# Work instructions:
Go through the material below and copy all lines with "automodule".

# Provided information:
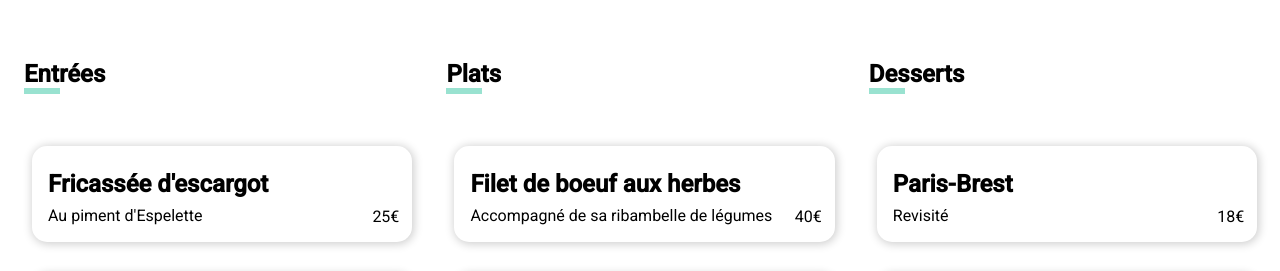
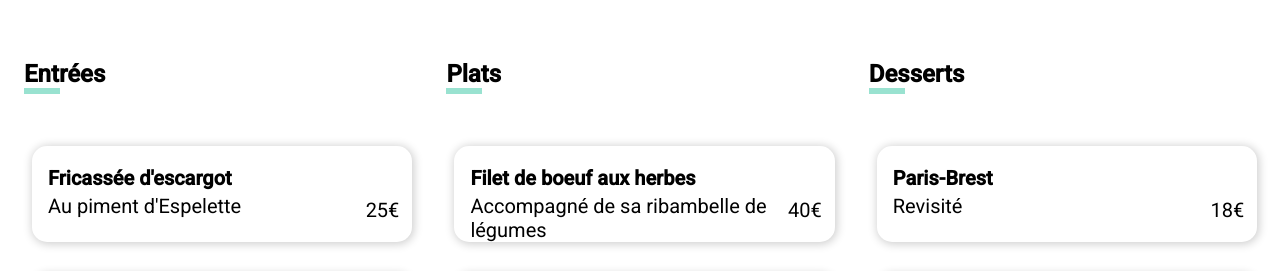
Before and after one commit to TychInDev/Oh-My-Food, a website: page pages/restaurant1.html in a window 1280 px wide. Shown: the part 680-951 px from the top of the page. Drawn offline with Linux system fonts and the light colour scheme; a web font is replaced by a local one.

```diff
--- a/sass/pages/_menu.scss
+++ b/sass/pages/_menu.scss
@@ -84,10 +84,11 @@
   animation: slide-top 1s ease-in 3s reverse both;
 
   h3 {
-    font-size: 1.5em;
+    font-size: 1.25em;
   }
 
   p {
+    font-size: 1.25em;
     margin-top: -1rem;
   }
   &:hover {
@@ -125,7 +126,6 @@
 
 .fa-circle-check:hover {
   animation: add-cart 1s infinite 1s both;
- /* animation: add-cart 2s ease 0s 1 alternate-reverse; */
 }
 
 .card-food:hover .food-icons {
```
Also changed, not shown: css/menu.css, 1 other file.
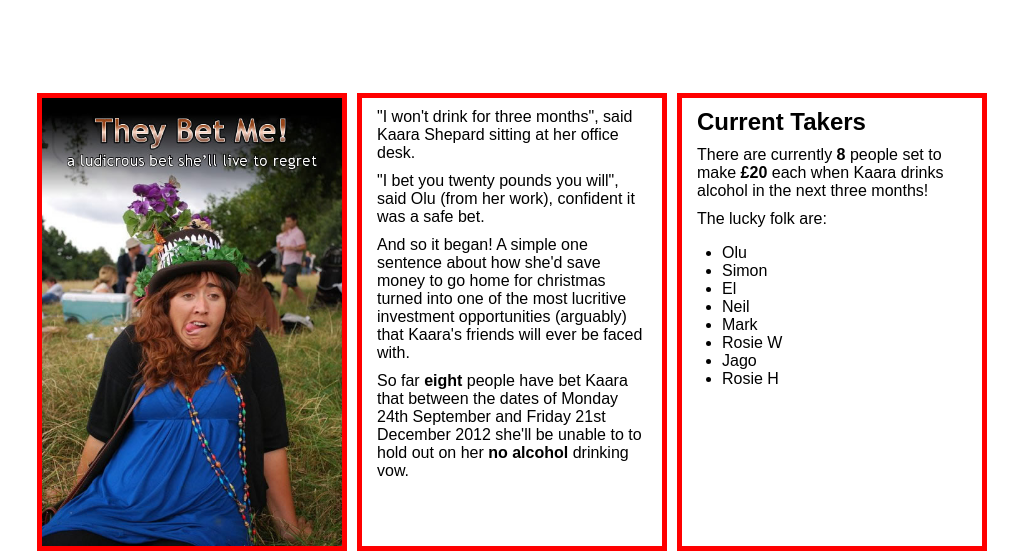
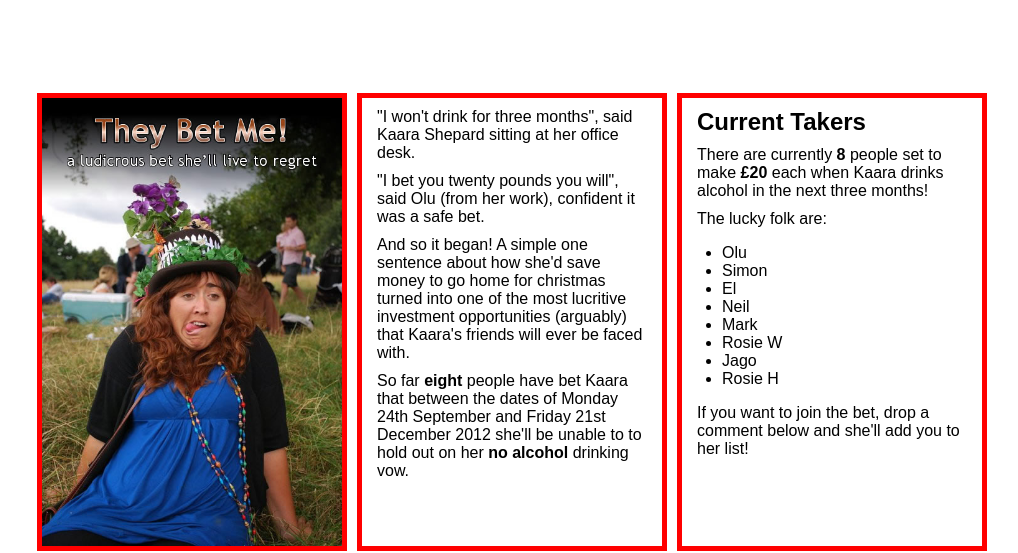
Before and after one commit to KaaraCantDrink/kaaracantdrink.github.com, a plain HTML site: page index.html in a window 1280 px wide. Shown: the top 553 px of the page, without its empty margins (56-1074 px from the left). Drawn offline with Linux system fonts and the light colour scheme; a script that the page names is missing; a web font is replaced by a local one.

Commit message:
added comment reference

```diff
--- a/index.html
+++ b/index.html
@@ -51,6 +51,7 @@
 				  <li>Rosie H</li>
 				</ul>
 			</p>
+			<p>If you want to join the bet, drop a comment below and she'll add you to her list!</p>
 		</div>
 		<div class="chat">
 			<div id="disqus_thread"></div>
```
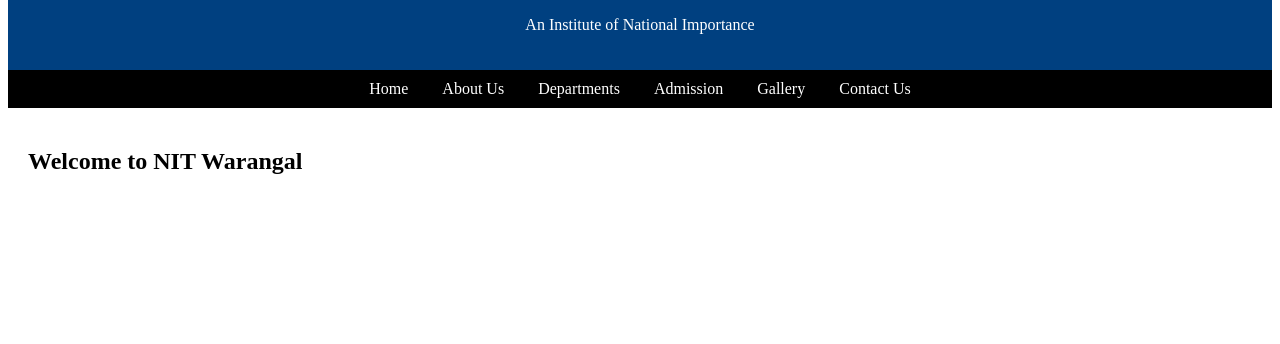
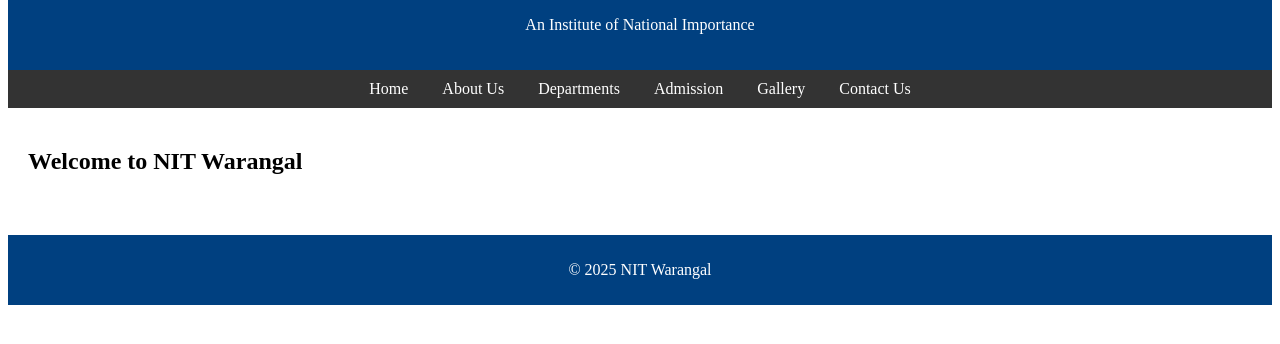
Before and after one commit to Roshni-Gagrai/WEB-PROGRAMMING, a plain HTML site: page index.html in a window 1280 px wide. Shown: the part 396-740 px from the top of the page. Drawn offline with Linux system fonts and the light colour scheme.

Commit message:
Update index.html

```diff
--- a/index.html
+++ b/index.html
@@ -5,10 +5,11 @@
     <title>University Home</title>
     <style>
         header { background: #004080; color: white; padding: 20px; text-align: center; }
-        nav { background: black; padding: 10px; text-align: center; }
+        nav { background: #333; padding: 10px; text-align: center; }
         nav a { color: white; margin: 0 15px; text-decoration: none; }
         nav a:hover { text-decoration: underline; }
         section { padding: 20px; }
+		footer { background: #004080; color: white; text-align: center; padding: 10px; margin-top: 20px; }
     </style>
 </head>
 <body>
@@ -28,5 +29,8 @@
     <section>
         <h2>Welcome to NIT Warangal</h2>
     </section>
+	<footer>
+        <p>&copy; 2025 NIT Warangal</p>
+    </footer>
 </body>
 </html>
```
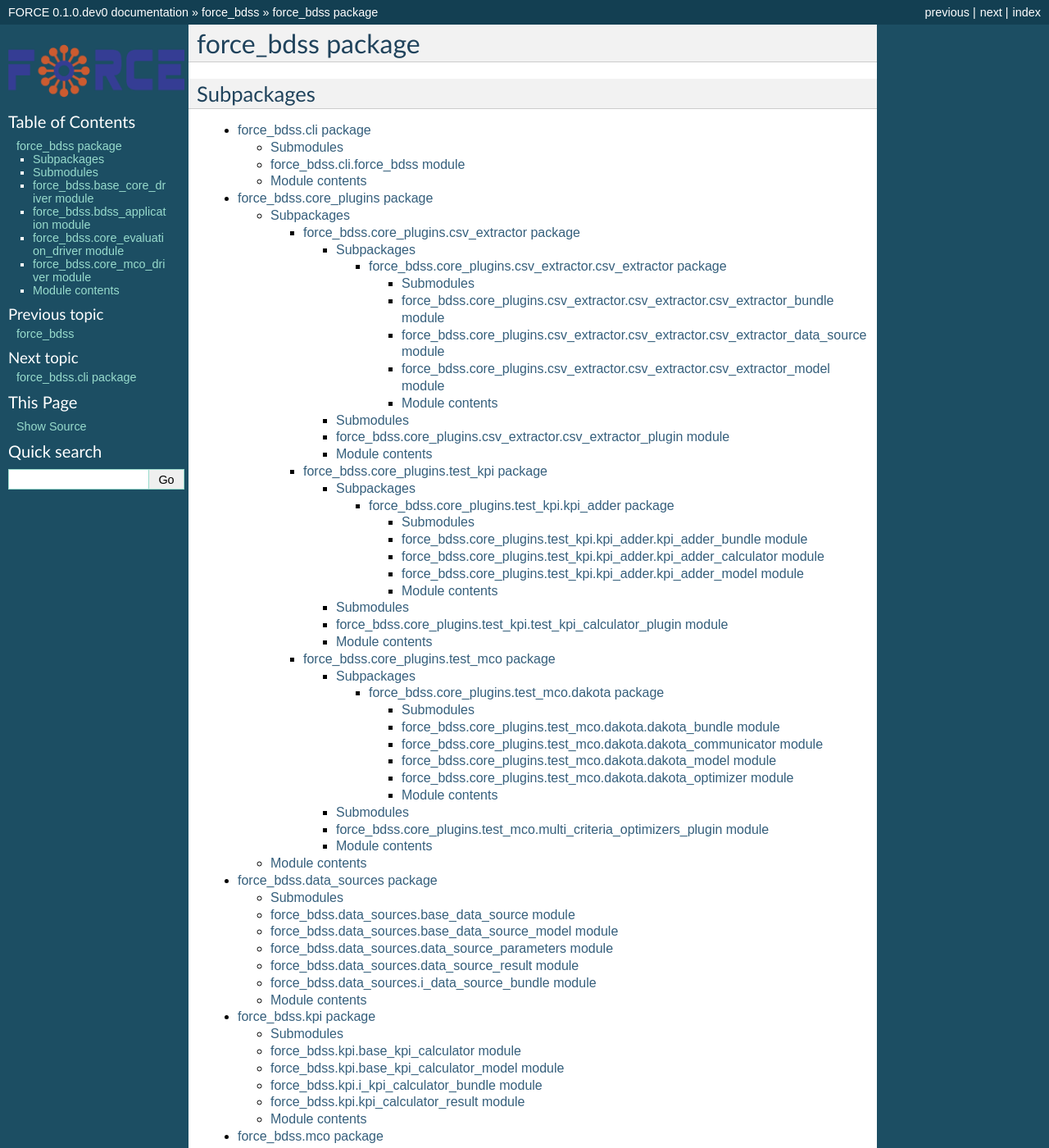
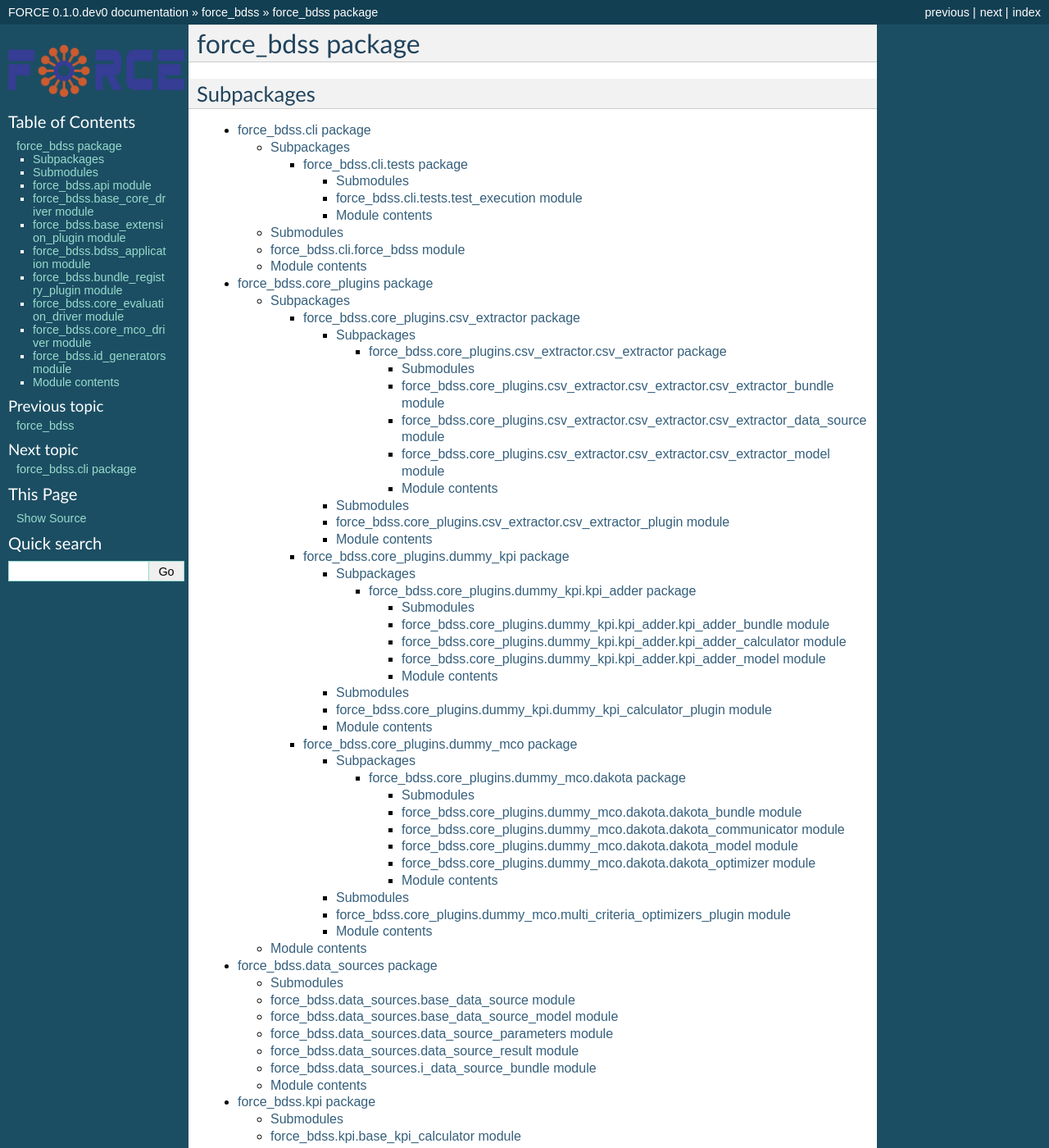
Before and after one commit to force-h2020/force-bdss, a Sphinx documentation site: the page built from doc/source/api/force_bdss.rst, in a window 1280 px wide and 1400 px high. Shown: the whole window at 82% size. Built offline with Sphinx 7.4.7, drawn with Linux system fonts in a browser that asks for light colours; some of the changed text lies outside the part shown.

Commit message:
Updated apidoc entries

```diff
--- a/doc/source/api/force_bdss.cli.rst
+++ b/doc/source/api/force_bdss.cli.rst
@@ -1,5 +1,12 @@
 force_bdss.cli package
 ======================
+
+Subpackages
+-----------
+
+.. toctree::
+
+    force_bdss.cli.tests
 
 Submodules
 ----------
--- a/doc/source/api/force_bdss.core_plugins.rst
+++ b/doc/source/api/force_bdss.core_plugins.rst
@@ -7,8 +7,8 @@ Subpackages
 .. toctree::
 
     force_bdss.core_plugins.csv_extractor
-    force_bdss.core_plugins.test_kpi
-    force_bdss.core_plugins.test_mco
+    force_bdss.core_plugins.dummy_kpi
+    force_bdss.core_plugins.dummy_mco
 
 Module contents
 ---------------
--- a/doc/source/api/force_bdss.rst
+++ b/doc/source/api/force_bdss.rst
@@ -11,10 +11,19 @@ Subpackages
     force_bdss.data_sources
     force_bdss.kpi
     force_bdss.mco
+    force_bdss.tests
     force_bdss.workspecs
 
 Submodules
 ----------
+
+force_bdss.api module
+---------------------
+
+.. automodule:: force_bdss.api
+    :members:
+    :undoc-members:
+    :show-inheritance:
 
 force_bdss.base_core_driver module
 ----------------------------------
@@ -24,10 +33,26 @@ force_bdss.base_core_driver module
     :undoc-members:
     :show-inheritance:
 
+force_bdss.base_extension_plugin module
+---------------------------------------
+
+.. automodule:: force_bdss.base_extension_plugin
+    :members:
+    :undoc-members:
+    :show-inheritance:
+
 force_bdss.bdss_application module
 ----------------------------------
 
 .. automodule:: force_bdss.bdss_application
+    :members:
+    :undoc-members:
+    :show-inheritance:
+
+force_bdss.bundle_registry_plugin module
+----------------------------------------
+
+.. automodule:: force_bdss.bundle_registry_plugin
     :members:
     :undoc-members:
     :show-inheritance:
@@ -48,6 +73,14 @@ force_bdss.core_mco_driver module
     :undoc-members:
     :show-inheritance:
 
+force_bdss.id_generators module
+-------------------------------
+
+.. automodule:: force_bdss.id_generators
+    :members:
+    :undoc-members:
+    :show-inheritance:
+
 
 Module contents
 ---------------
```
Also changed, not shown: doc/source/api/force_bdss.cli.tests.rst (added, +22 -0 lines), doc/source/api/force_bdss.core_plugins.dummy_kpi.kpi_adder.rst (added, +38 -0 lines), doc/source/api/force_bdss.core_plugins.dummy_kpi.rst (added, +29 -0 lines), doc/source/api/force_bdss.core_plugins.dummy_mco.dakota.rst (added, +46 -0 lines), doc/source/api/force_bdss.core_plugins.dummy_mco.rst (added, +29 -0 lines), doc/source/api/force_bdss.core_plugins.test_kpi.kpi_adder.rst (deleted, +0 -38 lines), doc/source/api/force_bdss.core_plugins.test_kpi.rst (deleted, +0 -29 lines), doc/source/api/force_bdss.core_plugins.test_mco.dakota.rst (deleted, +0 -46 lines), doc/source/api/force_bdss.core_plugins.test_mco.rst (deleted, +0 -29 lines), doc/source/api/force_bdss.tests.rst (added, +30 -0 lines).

# Output for this exercise:
+.. automodule:: force_bdss.api
+.. automodule:: force_bdss.base_extension_plugin
 .. automodule:: force_bdss.bdss_application
+.. automodule:: force_bdss.bundle_registry_plugin
+.. automodule:: force_bdss.id_generators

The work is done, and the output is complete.